The WHS legislation in WA and Victoria does not contain the same "no contracting out" provisions as the model WHS Act. However, consistent with the model WHS Act, an employer in these jurisdictions cannot contract out of statutory health and safety obligations simply by including terms in a contract that purport to transfer those obligations to another party.
In the WA and Victorian legislation, the primary duties of employers extend to employees and contractors. The key issues when determining an employer's obligations are:
- engagement: this is not limited to direct contractual engagement and can extend to the remotest of sub-contractual engagements, and
- control: the degree of control is a question of fact and what will be reasonably practicable in the circumstances. If it is reasonably practicable for a university to direct activities of the contractor or review their processes, this may be the necessary control that attracts an employer's duties in these states.
Principal contractors and main contractors
Under both harmonised and non-harmonised laws, the PCBU (or equivalent duty holder) who will have management and control of the project is deemed to be the "principal contractor" (or "main contractor" in WA). This person has additional responsibilities for managing WHS risks associated with construction work.
Contracts often seek to appoint third parties as the principal or main contractors.

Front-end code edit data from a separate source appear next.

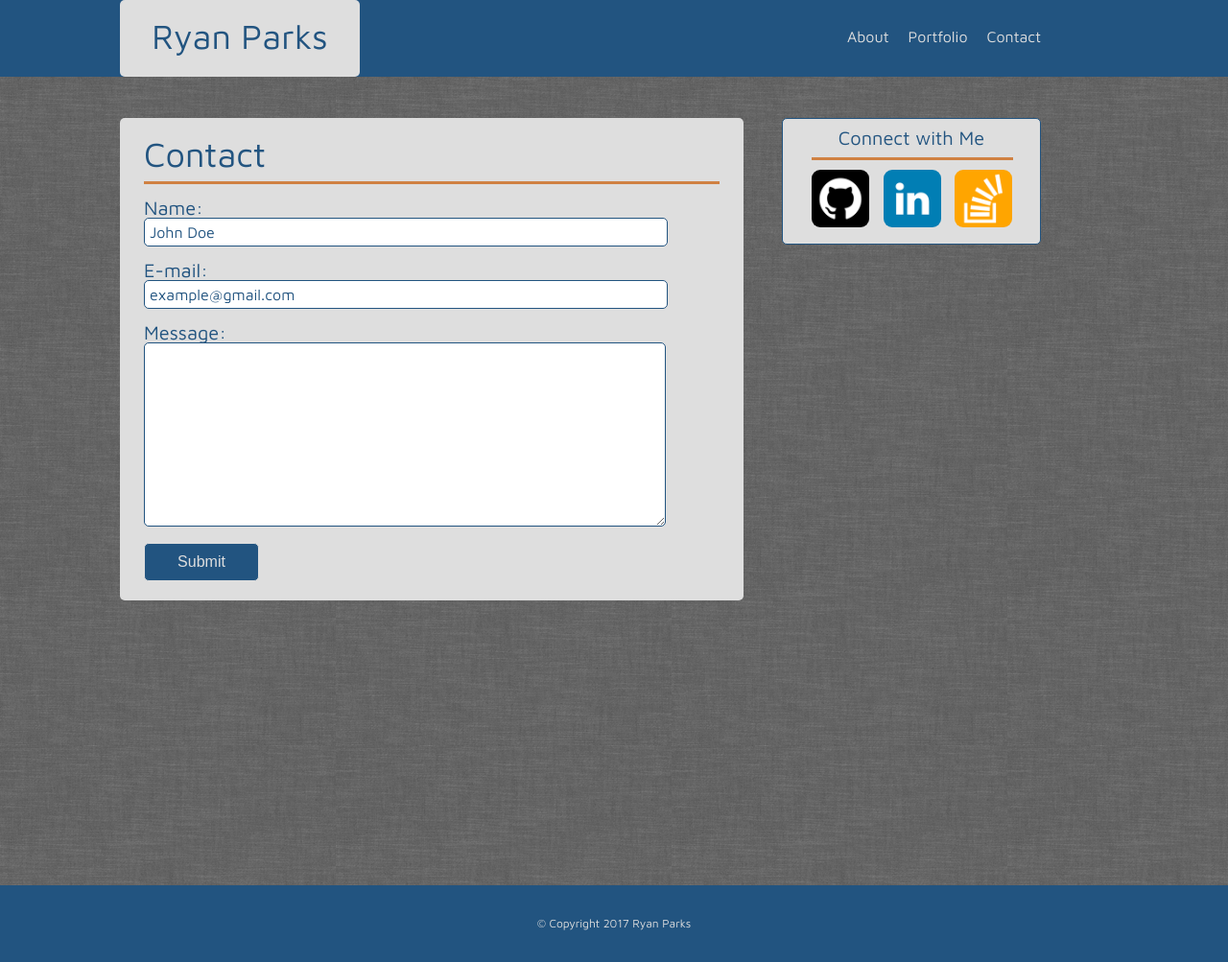
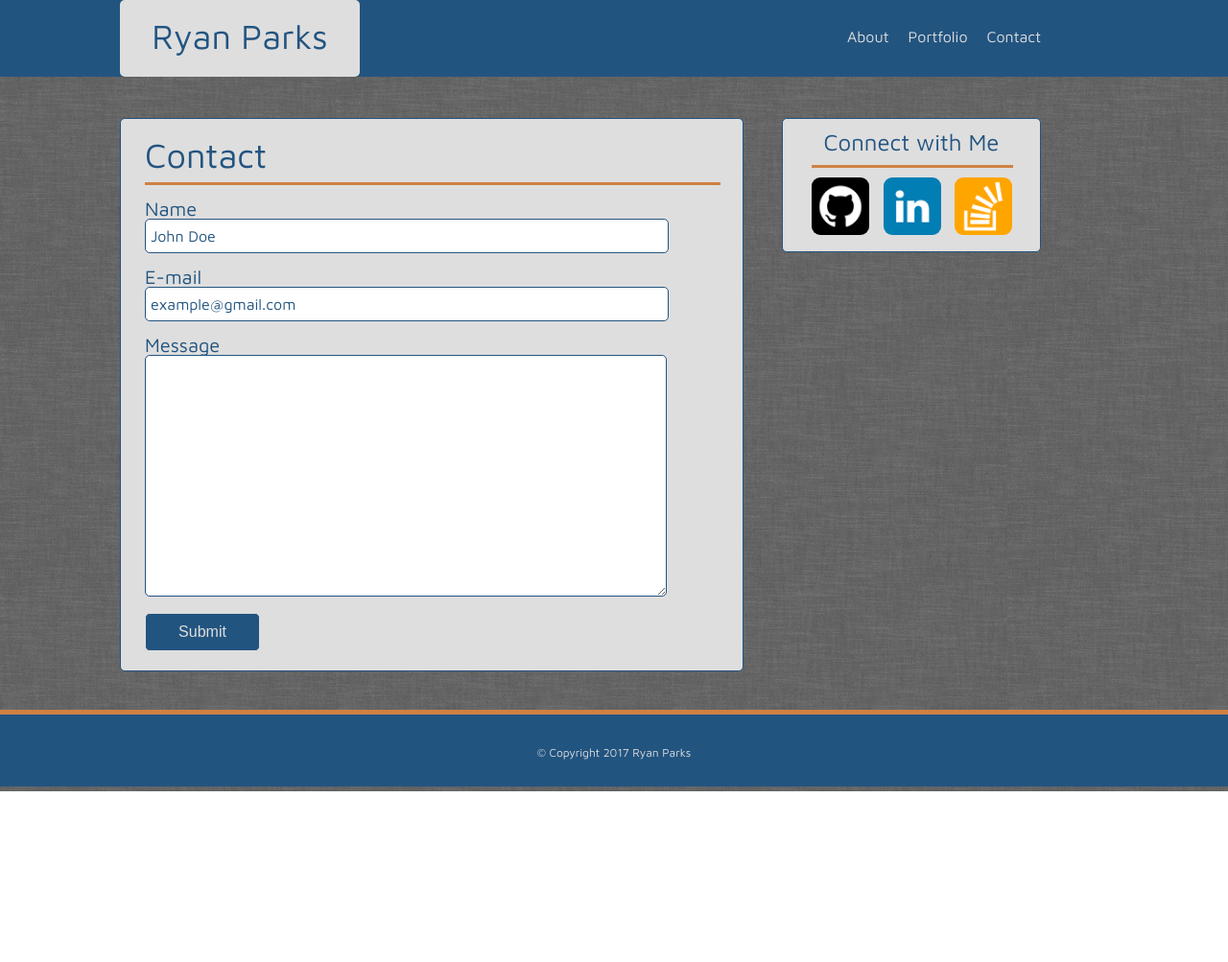
Before and after one commit to rjp11/Basic-Portfolio, a plain HTML site: page contact.html in a window 1280 px wide. Shown: the whole page at 96% size. After the commit the page ends 825 px from the top, so only its background shows below. Drawn offline with Linux system fonts and the light colour scheme.

Commit message:
final version

```diff
--- a/assets/css/style.css
+++ b/assets/css/style.css
@@ -1,7 +1,3 @@
-html, body {
-	height: 100%;
-}
-
 *{
 	box-sizing: border-box;
 }
@@ -76,7 +72,7 @@ header a:hover{
 	width: 650px;
 	float: left;
 	display: inline-block;
-	border: 1px #2h-p25480 solid;
+	border: 1px #225480 solid;
 	background: #DEDEDE;
 	margin-bottom: 40px;
 	border-radius: 5px;
@@ -99,7 +95,7 @@ header a:hover{
 .main img {
 	float: left;
 	margin: 0px 15px 15px 0px;
-	border: 1px #225480 solid;
+	border-radius: 5px;
 }
 
 .main h2{
@@ -210,6 +206,11 @@ input, textarea {
 	padding: 5px;
 	font-size: 16px;
 	border-radius: 5px;
+	line-height: 150%;
+}
+
+form label{
+	margin-bottom: 5px;
 }
 
 .button {
@@ -257,9 +258,9 @@ input, textarea {
 	text-align: center;
 	font-family: 'Maven Pro', sans-serif;
 	color: #225480;
-	font-size: 20px;
-	height: 40px;
-	padding-top: 10px;
+	font-size: 24px;
+	height: 48px;
+	padding-top: 12px;
 }
 
 .sidebar .line {
@@ -298,6 +299,7 @@ footer {
 	background-color: #225480;
 	margin-top: 0px;
 	z-index: 200;
+	border-top: 5px solid #d08142;
 }
 
 footer p{
--- a/contact.html
+++ b/contact.html
@@ -17,27 +17,29 @@
 			</ul>
 		</nav>
 	</header>
+ 	<!-- container for main content area and contact me sidebar -->
 	<div class="wrapper">
+		<!-- container for about me, portfolio and contact me -->
 		<div class="main">
+			<!-- container to set margins inside the primary content area -->
 			<div class="maincontent">
 				<h2 id="about">Contact</h2>
-
 				<div class="underline">
 				</div>
-
+				<!-- Email Form -->
 				<form action="/my-handling-form-page" method="post">
    					<div class="input">
-        				<label for="name">Name:</label>
+        				<label for="name">Name</label>
         				<br>
     					<input type="text" id="name" name="user_name" value="John Doe" size="64">
     				</div>
     				<div class="input">
-        				<label for="mail">E-mail:</label>
+        				<label for="mail">E-mail</label>
         				<br>
         				<input type="email" id="mail" name="user_mail" value="example@gmail.com" size="64">
     				</div>
     				<div class="input">
-        				<label for="msg">Message:</label>
+        				<label for="msg">Message</label>
         				<br>
         				<textarea id="msg" name="user_message" rows="10" cols="63"></textarea>
     				</div>
@@ -49,26 +51,20 @@
 				</div>
 			</div>
 		</div>
-
 		<div class="sidebar">
 			<h3>Connect with Me</h3>
-
 			<div class="sbcontent">
-
 				<div class="line">
 				</div>
-
 				<div class="sbimg">
 					<a id = "github" target="_blank"
 					href="https://github.com/rjp11">
 						<img src="assets/images/github.png" alt="github logo">
 					</a>
-
 					<a id="link" target="_blank"
 					href="https://www.linkedin.com/in/ryan-parks-pe-a0599446/">
 						<img src="assets/images/linkedin.png" alt="linkedin logo">
 					</a>
-
 					<a id="stack" target="_blank"
 					href="https://stackoverflow.com/users/8816023/ryan-parks">
 						<img src="assets/images/stackoverflow.png" alt="stackoverflow logo">
@@ -77,7 +73,8 @@
 			</div>
 		</div>
 	</div>
-
-	<footer> <p>&copy; Copyright 2017 Ryan Parks</p></footer>
+	<footer class="footer">
+		<p>&copy; Copyright 2017 Ryan Parks</p>
+	</footer>
 </body>
 </html>
```
Also changed, not shown: index.html (+10 -30 lines), portfolio.html (+6 -14 lines).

However, the appointment of a principal or main contractor will not absolve a university of its WHS responsibilities. A university will retain WHS duties for those matters over which it retains management or control. A university should consult with the principal or main contractor on how WHS risks associated with the project will be managed, particularly if a construction project is carried out on campus and in close proximity to university operations.
When is it ok to rely on contractors?
The provisions discussed above do not preclude universities from relying on contractors or service providers for the management of some WHS matters, when it is appropriate to do so. Indeed, in Baiada Poultry Pty Ltd v The Queen  HCA 14 (Baiada) Heydon J stated that:
"In some circumstances, the employment of independent contractors may be the only reasonably practicable way of ensuring and maintaining a safe working environment."
The challenge for universities it to understand when they need to take responsibility for WHS, and manage the work undertaken by contractors and service providers, and when they need to take on a monitoring role. The appropriate approach will depend on a range of factors, including:
What does this mean for universities?
- Contractual terms should never be relied on as a guarantee that WHS risks will be effectively managed by a contractor or service provider. Universities should continue to use contractual terms to provide maximum protection from WHS liability, but there are limits to the extent to which such terms will be effective in the event of an incident. WHS risks and potential liabilities for a university can also be managed through:
- carefully selecting appropriately qualified and skilled contractors and service providers
- understanding the scope of work and how it may be impacted by or impact on the university's operations
- understanding who will have day-to-day control over the work or services and the workers
- training university personnel on the extent of the university's WHS obligations
- consulting with other duty holders
- having appropriate WHS policies and protocols in place, and
- appropriately managing or monitoring the work or services.
The content of this article is intended to provide a general guide to the subject matter. Specialist advice should be sought about your specific circumstances.